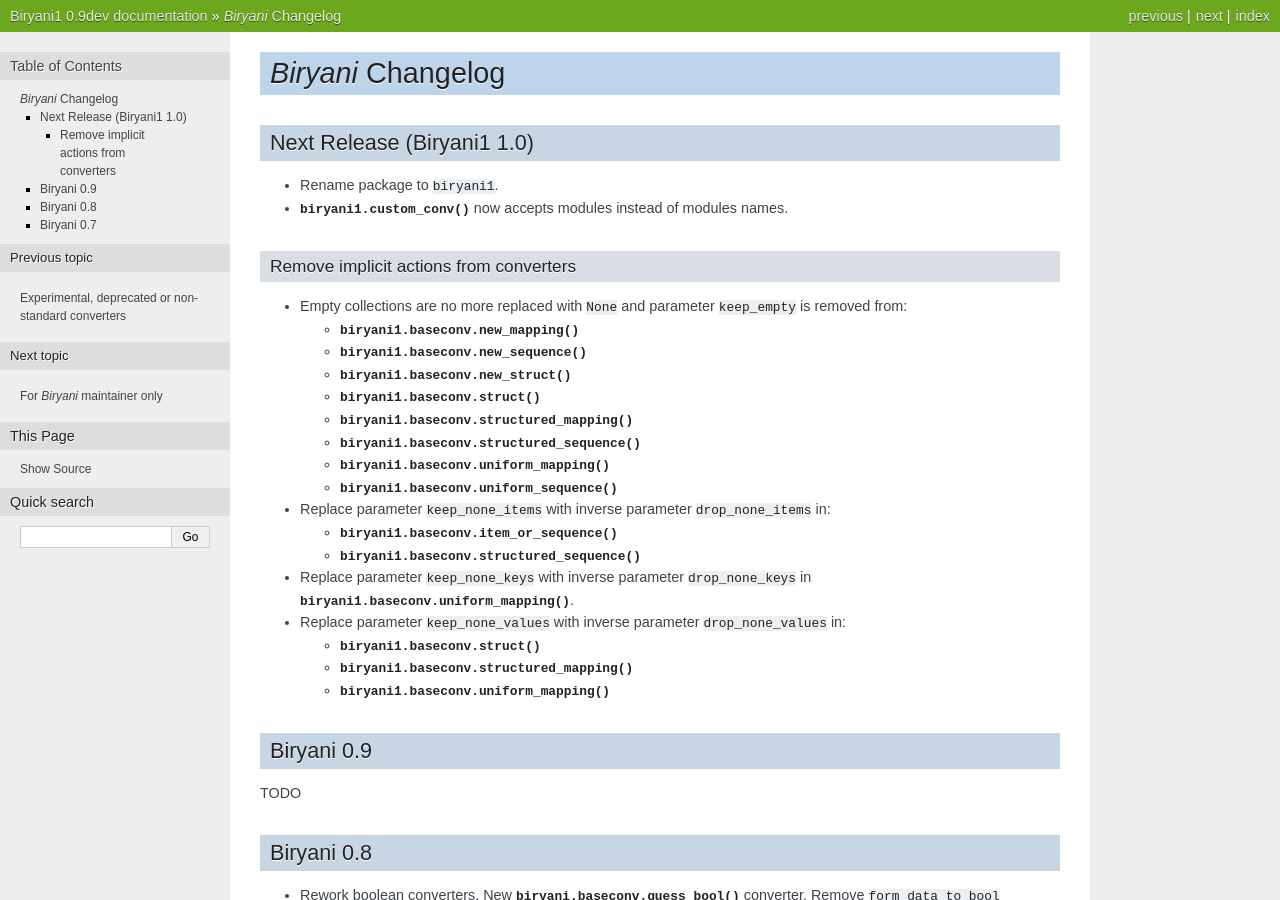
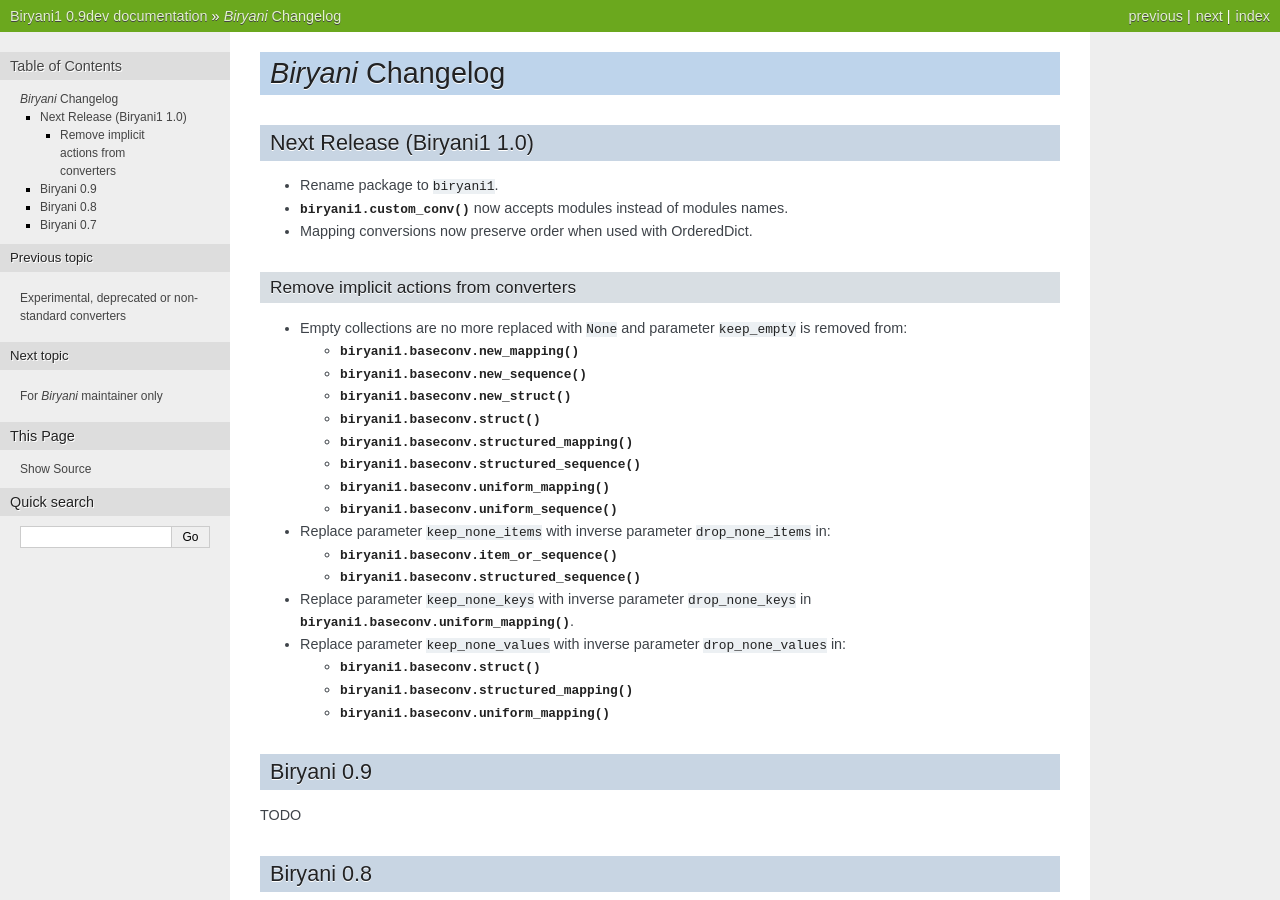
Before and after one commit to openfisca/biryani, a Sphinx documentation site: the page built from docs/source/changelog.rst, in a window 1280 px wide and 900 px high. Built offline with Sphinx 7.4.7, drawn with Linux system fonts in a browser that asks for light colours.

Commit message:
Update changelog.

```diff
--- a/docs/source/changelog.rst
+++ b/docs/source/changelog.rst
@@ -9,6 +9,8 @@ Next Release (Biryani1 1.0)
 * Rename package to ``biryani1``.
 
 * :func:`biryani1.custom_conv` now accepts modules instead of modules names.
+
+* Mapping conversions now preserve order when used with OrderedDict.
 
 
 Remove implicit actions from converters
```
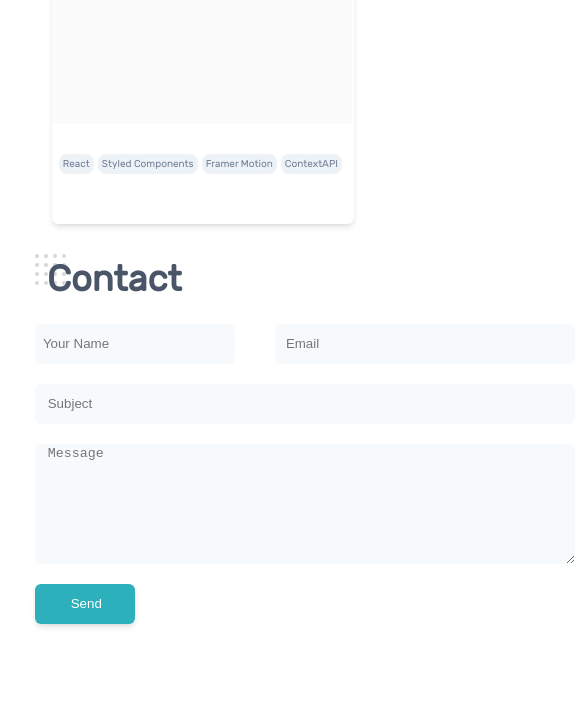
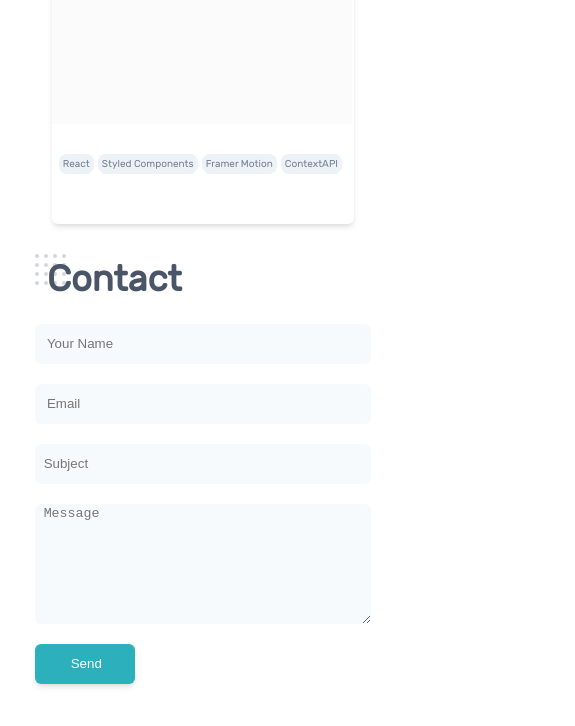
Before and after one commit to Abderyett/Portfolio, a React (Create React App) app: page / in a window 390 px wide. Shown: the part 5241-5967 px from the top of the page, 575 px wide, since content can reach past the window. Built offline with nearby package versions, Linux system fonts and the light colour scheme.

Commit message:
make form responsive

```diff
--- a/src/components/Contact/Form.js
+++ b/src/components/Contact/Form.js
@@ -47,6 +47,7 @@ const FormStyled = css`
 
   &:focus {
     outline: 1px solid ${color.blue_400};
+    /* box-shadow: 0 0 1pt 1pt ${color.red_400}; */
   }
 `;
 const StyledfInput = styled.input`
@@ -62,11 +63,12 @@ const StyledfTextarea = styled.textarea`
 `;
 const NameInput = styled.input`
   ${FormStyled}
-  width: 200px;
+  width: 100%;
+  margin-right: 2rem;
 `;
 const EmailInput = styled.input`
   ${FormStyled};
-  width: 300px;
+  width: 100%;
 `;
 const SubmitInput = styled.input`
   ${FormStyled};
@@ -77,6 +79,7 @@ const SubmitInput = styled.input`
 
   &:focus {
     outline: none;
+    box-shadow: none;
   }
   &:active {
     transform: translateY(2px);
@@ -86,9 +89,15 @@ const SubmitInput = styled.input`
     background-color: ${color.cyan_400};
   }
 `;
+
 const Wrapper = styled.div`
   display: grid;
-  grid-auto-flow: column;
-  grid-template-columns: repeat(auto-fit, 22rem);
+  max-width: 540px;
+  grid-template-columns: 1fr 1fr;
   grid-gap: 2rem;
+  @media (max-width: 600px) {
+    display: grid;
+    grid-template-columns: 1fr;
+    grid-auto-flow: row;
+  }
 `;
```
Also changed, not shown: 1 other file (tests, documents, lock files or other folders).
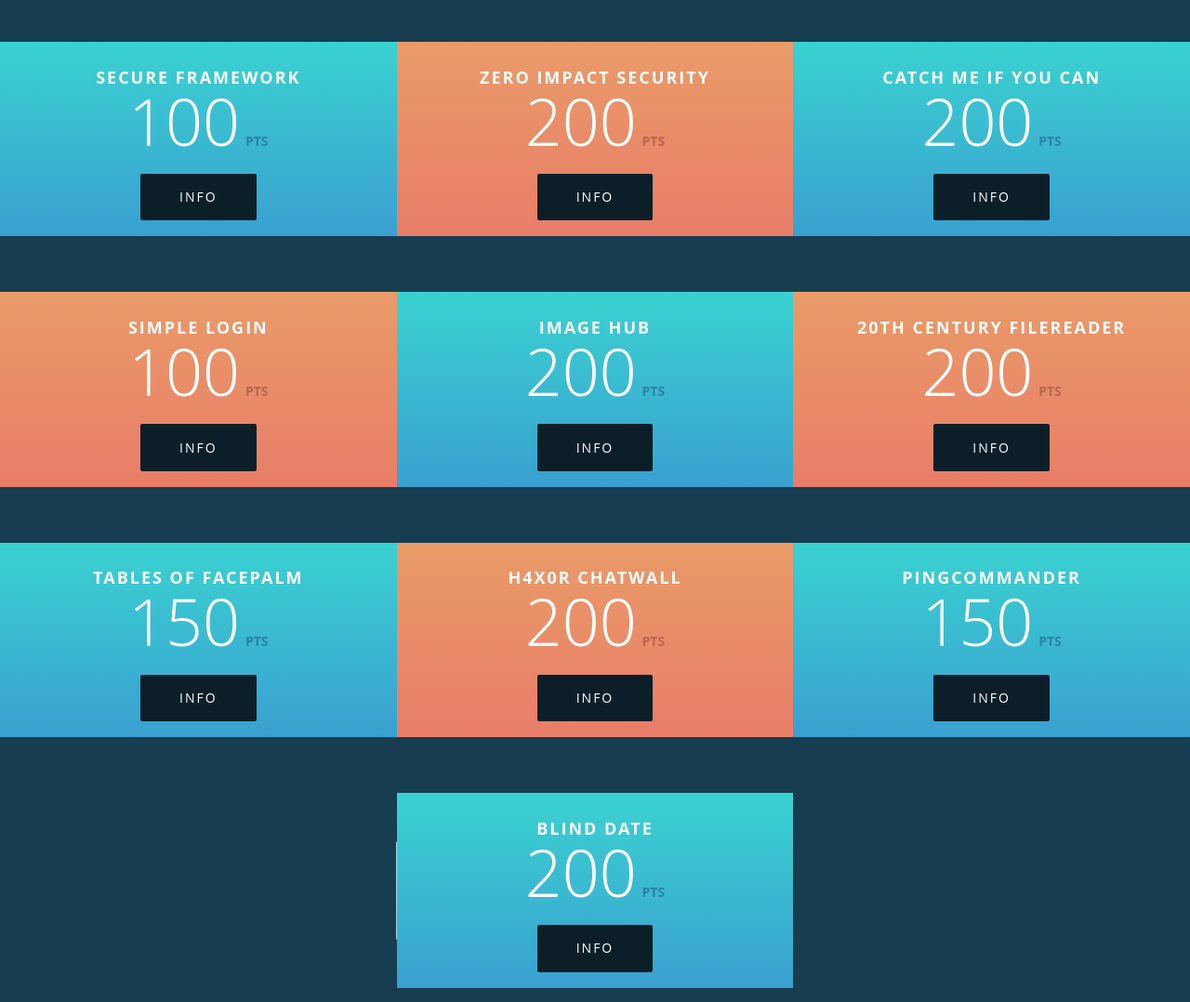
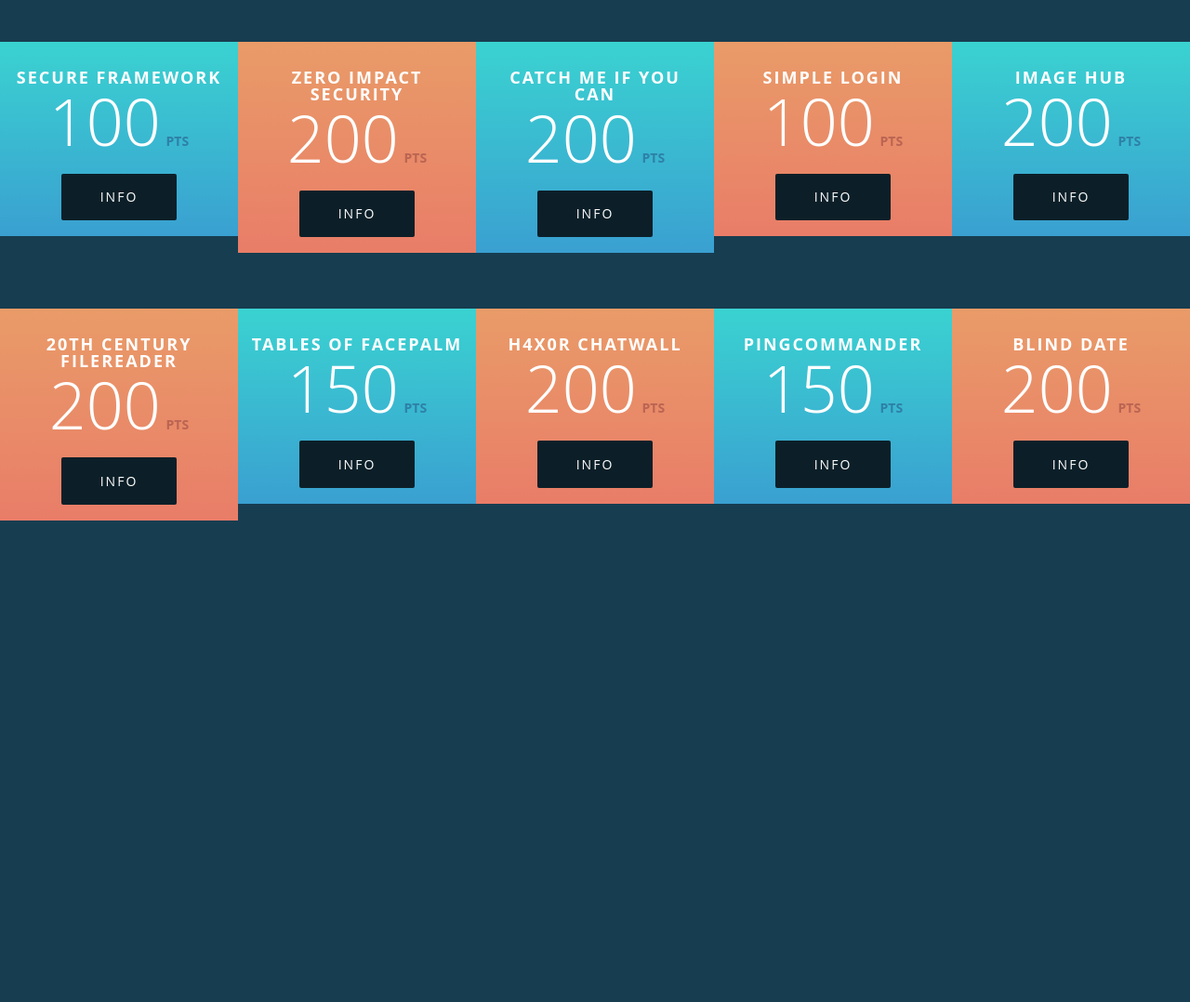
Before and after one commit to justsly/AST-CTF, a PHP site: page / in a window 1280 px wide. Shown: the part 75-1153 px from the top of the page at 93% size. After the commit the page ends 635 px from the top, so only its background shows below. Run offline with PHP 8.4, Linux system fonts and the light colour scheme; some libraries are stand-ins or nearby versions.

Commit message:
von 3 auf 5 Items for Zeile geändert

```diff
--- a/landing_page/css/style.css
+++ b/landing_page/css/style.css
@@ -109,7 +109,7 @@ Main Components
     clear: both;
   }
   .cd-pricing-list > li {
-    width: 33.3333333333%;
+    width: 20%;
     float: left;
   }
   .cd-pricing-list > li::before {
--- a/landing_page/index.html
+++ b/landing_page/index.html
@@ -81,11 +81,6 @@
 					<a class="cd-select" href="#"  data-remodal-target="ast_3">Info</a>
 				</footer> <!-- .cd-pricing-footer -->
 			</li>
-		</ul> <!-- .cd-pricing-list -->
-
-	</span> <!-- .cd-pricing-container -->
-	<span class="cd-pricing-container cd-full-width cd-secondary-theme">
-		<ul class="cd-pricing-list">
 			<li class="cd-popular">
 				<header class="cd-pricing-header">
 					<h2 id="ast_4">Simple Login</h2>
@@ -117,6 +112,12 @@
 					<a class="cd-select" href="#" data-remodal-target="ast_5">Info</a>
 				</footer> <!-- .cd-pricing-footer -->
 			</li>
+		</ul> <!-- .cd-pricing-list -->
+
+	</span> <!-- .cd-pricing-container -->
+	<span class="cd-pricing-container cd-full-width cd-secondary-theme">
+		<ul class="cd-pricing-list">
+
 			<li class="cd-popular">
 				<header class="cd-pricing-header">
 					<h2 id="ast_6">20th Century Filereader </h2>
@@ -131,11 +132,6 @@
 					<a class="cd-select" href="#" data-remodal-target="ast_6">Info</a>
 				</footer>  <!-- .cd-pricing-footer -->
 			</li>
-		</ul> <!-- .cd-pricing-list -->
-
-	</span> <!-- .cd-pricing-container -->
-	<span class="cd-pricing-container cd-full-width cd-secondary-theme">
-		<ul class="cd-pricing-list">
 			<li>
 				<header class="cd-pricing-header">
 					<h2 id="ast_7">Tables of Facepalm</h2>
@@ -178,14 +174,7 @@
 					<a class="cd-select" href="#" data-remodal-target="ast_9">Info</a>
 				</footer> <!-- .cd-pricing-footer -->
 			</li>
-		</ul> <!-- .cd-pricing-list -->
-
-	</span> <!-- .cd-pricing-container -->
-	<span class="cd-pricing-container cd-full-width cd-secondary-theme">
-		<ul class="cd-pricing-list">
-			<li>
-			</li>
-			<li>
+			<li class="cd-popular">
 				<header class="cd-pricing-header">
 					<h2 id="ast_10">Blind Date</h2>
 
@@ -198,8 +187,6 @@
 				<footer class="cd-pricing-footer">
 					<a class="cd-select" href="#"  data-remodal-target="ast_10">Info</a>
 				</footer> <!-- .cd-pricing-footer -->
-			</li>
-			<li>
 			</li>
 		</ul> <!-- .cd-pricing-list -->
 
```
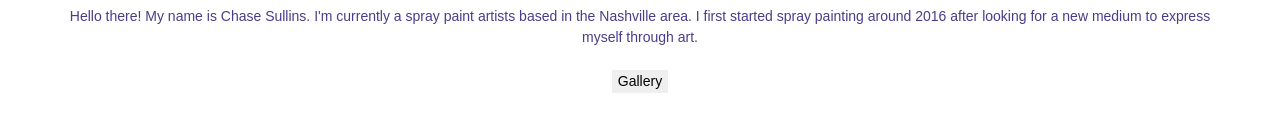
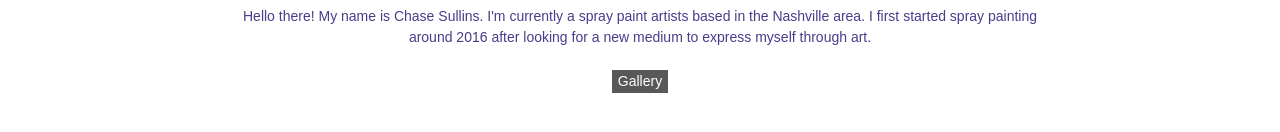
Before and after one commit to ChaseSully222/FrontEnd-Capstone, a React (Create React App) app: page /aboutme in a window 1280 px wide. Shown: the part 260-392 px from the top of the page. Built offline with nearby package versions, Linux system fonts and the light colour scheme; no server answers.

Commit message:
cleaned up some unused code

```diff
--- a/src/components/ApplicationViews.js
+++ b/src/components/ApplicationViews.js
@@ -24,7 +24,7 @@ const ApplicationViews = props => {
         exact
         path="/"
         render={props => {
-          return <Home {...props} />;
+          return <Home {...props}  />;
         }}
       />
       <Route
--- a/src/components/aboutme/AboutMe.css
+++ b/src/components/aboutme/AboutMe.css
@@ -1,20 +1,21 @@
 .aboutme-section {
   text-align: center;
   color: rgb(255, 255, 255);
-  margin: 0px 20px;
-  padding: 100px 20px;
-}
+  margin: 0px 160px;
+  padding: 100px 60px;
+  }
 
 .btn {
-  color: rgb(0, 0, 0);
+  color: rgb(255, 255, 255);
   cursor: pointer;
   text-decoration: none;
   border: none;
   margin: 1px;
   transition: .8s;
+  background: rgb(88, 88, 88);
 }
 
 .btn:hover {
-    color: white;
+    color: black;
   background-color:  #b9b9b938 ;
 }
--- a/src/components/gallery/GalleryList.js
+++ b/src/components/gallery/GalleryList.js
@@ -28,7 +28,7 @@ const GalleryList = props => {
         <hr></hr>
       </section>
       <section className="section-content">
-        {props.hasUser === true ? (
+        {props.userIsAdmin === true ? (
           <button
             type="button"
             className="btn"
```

-*-*-

● **Problem**
Wherever the string "input" appears in a line above, copy that line.

● **Task response**
 const StyledfInput = styled.input`
 const NameInput = styled.input`
 const EmailInput = styled.input`
 const SubmitInput = styled.input`
@@ -77,6 +79,7 @@ const SubmitInput = styled.input`
@@ -86,9 +89,15 @@ const SubmitInput = styled.input`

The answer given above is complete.